Task brief: Pull every line holding the word "lifelinePerimeter" from the data below and copy it.

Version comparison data
-------
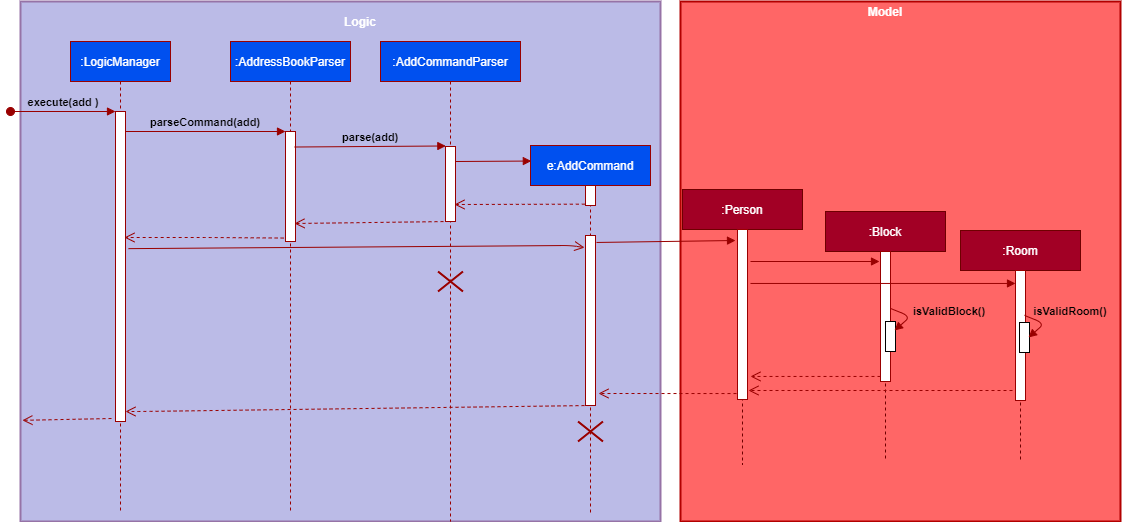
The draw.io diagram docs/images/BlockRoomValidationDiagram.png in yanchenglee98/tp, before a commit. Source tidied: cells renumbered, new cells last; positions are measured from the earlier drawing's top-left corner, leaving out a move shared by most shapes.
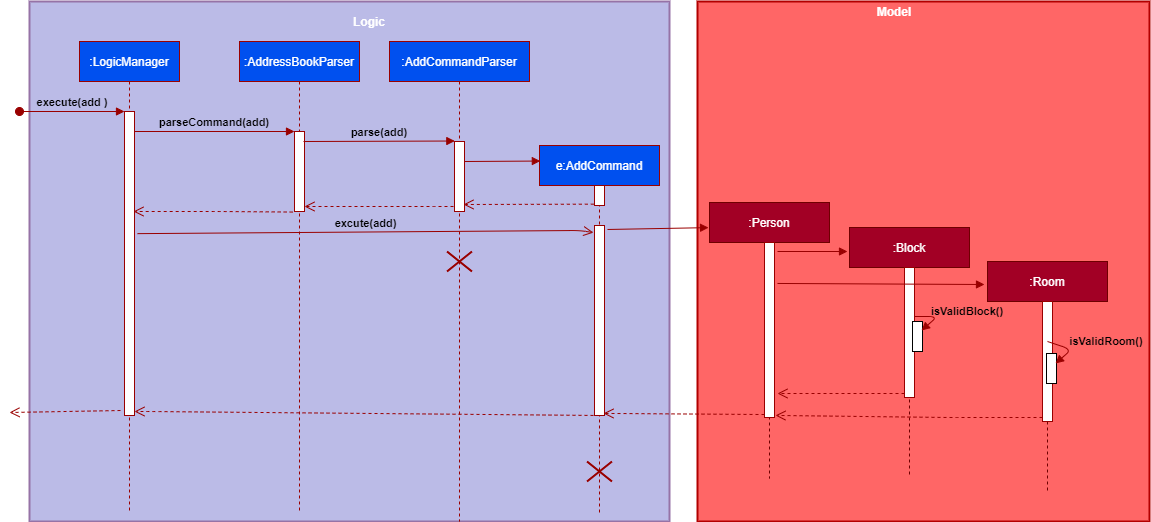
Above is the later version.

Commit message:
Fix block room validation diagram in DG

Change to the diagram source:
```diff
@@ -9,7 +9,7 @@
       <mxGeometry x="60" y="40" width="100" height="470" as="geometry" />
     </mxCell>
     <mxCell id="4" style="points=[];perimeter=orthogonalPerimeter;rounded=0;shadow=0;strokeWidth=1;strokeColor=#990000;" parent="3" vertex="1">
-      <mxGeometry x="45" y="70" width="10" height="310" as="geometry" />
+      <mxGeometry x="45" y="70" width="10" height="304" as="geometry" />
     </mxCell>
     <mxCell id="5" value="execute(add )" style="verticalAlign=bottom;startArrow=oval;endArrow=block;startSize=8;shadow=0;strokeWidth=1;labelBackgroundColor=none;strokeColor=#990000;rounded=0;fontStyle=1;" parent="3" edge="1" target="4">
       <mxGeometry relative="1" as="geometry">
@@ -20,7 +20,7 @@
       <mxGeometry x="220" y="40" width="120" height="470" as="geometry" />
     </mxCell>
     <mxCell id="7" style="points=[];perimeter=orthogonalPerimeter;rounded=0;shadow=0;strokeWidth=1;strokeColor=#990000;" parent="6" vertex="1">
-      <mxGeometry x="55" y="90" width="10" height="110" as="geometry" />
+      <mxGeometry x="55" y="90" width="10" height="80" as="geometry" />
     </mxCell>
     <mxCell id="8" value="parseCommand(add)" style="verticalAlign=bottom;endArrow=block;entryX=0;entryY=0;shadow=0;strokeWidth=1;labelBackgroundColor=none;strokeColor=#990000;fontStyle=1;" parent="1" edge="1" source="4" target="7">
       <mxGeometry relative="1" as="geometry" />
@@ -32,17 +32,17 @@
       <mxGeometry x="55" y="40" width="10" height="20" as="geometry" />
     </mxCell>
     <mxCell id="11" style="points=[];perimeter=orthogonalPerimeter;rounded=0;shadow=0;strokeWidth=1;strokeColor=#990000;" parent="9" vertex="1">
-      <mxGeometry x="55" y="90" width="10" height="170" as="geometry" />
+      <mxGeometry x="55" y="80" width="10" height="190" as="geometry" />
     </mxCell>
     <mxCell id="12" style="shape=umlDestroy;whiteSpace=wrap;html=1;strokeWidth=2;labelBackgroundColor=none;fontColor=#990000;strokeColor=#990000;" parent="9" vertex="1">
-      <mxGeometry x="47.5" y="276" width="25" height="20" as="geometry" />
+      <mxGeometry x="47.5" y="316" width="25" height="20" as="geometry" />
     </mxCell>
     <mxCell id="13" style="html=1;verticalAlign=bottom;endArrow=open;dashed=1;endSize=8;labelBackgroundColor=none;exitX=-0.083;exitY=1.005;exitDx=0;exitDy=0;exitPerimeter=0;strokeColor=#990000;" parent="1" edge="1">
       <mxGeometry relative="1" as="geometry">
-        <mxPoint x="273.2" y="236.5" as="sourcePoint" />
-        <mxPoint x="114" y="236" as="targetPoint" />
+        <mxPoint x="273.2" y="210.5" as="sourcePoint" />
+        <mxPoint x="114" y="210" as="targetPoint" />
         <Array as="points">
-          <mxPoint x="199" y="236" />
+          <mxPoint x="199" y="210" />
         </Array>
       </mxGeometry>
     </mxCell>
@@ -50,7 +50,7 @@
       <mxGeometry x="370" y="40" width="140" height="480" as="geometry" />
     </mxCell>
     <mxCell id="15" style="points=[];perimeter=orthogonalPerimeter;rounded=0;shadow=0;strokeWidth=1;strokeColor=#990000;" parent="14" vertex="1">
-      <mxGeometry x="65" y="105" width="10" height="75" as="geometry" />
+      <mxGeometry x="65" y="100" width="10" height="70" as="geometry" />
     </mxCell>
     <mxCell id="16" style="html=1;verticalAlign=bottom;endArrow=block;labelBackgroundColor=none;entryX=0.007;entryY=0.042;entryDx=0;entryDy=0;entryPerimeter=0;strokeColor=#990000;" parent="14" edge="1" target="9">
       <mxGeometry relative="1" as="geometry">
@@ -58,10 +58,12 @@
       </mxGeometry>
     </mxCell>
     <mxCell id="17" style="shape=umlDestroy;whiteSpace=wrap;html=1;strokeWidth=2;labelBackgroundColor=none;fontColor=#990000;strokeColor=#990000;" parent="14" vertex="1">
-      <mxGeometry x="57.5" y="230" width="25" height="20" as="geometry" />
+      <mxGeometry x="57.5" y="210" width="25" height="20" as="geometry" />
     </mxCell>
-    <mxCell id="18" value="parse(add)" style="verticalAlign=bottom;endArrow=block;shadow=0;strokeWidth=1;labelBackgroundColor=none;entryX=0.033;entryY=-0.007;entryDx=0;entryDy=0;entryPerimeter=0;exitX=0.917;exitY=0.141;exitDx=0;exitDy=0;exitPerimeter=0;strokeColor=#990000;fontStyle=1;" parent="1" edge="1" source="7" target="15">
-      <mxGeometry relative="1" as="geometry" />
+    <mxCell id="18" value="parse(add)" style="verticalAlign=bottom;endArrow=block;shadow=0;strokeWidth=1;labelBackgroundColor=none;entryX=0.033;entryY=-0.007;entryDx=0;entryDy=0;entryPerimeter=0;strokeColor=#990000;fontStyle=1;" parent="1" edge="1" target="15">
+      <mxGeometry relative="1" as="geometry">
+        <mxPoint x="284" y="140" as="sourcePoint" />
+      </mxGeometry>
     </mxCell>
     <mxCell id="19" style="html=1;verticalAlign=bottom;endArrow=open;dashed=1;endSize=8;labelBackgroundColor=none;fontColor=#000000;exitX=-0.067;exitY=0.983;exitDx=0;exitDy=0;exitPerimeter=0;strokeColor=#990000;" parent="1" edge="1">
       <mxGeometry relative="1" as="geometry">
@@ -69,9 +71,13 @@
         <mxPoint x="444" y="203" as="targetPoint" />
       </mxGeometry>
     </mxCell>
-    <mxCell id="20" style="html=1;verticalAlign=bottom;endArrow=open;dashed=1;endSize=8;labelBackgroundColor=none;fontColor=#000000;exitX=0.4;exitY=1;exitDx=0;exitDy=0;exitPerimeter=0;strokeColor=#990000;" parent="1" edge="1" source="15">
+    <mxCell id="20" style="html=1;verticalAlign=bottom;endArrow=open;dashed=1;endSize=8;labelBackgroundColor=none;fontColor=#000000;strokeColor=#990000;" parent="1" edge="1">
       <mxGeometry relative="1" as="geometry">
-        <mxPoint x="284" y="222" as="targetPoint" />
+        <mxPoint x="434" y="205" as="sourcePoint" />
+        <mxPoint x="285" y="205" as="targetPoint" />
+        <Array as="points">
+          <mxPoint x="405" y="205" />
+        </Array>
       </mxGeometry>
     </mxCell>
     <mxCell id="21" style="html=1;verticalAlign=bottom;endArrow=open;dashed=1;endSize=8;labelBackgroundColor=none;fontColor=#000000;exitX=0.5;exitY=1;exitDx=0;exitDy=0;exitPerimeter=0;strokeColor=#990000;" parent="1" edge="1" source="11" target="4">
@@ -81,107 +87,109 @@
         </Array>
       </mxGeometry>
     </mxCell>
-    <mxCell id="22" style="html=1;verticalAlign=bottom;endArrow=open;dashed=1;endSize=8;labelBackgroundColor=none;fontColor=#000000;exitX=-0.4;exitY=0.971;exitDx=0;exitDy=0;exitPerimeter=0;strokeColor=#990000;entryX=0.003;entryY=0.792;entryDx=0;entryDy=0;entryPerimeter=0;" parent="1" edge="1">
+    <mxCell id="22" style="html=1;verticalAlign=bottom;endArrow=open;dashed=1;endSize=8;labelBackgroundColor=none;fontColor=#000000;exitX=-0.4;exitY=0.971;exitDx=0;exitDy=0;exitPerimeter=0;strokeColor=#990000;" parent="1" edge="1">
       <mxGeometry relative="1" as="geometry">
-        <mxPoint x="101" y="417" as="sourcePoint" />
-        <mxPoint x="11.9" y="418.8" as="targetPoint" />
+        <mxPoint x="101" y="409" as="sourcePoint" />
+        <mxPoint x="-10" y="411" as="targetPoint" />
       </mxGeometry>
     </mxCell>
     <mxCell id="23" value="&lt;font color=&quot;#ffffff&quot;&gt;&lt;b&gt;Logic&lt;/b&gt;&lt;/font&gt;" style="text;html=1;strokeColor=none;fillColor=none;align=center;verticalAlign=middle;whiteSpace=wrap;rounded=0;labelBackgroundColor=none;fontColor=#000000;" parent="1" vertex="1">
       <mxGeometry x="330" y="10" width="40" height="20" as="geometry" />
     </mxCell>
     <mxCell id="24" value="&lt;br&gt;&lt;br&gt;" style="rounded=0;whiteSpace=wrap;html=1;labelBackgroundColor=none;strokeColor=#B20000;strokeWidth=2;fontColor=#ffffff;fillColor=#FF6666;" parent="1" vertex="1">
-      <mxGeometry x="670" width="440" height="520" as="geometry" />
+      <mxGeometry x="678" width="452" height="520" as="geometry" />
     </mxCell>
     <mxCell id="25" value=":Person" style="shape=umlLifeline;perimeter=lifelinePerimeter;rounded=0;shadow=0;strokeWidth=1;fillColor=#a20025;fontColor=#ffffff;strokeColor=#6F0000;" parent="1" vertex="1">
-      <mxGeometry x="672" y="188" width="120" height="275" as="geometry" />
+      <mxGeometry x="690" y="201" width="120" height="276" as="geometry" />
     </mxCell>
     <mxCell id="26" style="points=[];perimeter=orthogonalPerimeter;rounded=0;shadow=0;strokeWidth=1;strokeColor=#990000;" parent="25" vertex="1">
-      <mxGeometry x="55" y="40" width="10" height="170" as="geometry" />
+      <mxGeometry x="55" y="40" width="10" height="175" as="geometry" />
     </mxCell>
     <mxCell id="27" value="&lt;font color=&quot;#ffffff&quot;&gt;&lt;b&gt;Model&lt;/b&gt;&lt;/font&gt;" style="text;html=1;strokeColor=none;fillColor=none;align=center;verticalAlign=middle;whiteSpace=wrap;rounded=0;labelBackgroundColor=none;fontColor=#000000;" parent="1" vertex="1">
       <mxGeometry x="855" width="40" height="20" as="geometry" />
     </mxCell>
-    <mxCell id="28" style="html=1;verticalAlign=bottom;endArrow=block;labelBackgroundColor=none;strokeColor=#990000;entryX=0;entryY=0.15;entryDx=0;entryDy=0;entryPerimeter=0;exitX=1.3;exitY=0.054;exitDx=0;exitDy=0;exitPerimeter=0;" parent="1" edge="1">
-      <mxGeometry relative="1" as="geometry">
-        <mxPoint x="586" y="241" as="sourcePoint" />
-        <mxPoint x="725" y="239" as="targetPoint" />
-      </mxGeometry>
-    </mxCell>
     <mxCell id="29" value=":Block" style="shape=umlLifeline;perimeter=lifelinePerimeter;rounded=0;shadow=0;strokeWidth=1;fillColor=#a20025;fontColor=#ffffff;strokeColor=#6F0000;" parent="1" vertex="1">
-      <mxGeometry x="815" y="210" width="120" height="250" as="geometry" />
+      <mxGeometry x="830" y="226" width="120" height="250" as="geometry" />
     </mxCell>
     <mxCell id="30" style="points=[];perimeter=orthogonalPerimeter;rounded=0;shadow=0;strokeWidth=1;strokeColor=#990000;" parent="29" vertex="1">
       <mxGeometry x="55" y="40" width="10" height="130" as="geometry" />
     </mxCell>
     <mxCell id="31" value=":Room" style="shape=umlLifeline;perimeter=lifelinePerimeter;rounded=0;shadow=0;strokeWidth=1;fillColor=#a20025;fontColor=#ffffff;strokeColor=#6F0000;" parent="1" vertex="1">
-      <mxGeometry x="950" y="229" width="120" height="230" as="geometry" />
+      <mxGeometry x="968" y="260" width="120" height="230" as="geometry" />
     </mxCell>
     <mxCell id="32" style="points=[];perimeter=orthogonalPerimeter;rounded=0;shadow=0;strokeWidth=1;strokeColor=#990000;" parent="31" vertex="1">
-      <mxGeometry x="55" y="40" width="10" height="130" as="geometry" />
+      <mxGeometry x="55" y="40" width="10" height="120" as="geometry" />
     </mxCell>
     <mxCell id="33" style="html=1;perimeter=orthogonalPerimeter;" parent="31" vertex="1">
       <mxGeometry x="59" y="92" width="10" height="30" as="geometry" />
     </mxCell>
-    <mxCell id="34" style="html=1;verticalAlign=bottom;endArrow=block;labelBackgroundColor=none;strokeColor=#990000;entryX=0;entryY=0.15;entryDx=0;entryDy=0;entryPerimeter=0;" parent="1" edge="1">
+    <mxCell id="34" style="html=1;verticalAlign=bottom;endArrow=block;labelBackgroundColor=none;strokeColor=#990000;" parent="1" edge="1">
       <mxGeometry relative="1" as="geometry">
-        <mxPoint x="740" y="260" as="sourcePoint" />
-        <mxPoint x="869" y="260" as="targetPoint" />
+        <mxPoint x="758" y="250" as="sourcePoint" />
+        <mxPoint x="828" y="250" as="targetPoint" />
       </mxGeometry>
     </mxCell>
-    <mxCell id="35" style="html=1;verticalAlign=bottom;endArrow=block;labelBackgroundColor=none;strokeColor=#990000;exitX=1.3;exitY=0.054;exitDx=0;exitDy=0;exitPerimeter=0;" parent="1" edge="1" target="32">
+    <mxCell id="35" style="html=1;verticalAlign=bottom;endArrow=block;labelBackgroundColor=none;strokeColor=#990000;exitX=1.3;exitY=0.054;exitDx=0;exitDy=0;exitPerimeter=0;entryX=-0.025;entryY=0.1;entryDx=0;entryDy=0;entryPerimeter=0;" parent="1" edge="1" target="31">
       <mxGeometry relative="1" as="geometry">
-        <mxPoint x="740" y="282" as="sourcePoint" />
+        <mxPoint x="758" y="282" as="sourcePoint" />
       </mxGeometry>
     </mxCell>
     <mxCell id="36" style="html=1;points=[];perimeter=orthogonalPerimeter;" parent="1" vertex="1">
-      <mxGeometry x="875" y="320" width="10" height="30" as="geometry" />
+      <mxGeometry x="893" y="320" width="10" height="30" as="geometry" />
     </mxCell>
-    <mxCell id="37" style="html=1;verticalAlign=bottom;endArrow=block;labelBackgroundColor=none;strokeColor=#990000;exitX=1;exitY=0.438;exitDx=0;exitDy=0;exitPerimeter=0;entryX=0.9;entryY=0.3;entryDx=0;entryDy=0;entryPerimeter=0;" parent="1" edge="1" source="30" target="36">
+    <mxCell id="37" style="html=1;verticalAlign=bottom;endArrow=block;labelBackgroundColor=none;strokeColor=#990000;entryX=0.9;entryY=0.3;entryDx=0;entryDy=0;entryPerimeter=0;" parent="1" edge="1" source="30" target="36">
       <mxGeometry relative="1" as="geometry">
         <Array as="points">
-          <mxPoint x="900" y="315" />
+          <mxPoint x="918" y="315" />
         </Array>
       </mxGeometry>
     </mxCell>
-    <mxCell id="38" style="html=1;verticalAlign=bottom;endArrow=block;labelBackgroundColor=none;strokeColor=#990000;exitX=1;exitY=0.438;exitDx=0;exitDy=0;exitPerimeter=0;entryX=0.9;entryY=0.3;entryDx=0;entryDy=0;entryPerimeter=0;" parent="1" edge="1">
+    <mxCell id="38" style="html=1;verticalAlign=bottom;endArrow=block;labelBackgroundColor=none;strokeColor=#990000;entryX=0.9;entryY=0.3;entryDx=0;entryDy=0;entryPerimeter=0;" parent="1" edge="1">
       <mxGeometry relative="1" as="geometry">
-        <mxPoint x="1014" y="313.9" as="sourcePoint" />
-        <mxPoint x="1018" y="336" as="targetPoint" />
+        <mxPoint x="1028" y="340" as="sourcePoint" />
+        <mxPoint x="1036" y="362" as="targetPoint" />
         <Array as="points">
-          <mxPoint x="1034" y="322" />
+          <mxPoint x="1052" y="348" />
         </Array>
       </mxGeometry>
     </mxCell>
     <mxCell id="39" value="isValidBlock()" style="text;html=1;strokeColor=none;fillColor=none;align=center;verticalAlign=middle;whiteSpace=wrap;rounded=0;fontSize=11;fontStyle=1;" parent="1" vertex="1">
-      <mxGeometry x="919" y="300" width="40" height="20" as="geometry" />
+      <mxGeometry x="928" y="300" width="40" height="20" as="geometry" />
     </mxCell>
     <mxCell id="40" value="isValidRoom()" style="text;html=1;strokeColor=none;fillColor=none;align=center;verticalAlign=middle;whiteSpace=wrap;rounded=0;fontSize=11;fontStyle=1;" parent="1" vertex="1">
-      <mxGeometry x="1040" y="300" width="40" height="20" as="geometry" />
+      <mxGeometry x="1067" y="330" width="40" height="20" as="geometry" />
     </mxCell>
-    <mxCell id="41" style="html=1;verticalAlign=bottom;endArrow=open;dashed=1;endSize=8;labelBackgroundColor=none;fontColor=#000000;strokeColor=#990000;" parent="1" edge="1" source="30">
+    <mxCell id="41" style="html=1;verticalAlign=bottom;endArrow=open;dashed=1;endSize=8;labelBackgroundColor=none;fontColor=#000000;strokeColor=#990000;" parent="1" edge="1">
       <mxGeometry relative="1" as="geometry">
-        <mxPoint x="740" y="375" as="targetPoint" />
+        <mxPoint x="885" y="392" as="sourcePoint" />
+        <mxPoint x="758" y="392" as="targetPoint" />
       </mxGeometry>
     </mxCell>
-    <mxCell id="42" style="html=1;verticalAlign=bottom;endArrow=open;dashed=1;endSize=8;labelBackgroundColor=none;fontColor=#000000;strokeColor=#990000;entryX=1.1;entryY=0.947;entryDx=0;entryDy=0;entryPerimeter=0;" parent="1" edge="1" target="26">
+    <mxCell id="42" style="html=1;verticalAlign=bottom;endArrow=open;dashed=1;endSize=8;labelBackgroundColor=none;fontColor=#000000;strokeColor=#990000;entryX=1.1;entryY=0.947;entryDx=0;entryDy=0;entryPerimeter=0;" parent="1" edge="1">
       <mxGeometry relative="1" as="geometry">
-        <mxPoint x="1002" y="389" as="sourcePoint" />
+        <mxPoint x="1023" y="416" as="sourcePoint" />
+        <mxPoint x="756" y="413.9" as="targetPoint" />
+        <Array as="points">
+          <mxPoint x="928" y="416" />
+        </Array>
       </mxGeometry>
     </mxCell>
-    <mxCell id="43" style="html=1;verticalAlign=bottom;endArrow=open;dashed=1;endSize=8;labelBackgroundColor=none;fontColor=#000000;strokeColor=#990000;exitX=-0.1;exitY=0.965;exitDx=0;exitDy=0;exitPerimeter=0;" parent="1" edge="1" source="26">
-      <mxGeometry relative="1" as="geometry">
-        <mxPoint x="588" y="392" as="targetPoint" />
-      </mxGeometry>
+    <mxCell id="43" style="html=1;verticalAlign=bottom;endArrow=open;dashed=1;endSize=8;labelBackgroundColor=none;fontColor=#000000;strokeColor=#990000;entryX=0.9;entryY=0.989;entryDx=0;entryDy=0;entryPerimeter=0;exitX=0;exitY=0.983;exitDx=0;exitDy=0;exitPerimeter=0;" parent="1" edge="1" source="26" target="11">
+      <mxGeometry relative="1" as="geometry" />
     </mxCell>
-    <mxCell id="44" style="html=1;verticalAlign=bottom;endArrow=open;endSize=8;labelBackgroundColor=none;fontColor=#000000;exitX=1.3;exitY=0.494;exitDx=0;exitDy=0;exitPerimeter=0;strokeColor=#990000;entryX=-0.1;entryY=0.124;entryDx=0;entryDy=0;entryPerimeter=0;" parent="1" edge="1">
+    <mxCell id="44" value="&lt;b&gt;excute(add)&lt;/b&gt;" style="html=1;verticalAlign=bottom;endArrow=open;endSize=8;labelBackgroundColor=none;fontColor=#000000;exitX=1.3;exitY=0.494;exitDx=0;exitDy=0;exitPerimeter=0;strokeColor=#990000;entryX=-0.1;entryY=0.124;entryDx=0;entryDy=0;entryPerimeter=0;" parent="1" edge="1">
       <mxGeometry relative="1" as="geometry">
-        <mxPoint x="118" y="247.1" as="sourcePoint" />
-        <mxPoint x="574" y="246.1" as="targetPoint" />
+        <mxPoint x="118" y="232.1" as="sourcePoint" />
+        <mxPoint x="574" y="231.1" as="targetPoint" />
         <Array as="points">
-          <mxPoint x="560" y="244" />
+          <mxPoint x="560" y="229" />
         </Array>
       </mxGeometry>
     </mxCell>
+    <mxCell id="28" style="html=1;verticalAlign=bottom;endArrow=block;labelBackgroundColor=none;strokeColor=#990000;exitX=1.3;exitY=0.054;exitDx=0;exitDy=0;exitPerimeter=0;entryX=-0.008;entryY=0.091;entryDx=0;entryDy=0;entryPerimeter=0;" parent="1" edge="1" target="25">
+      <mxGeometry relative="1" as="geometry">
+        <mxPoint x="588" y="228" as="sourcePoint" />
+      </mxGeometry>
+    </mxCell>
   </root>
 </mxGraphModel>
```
-------
Task output:
     <mxCell id="25" value=":Person" style="shape=umlLifeline;perimeter=lifelinePerimeter;rounded=0;shadow=0;strokeWidth=1;fillColor=#a20025;fontColor=#ffffff;strokeColor=#6F0000;" parent="1" vertex="1">
     <mxCell id="29" value=":Block" style="shape=umlLifeline;perimeter=lifelinePerimeter;rounded=0;shadow=0;strokeWidth=1;fillColor=#a20025;fontColor=#ffffff;strokeColor=#6F0000;" parent="1" vertex="1">
     <mxCell id="31" value=":Room" style="shape=umlLifeline;perimeter=lifelinePerimeter;rounded=0;shadow=0;strokeWidth=1;fillColor=#a20025;fontColor=#ffffff;strokeColor=#6F0000;" parent="1" vertex="1">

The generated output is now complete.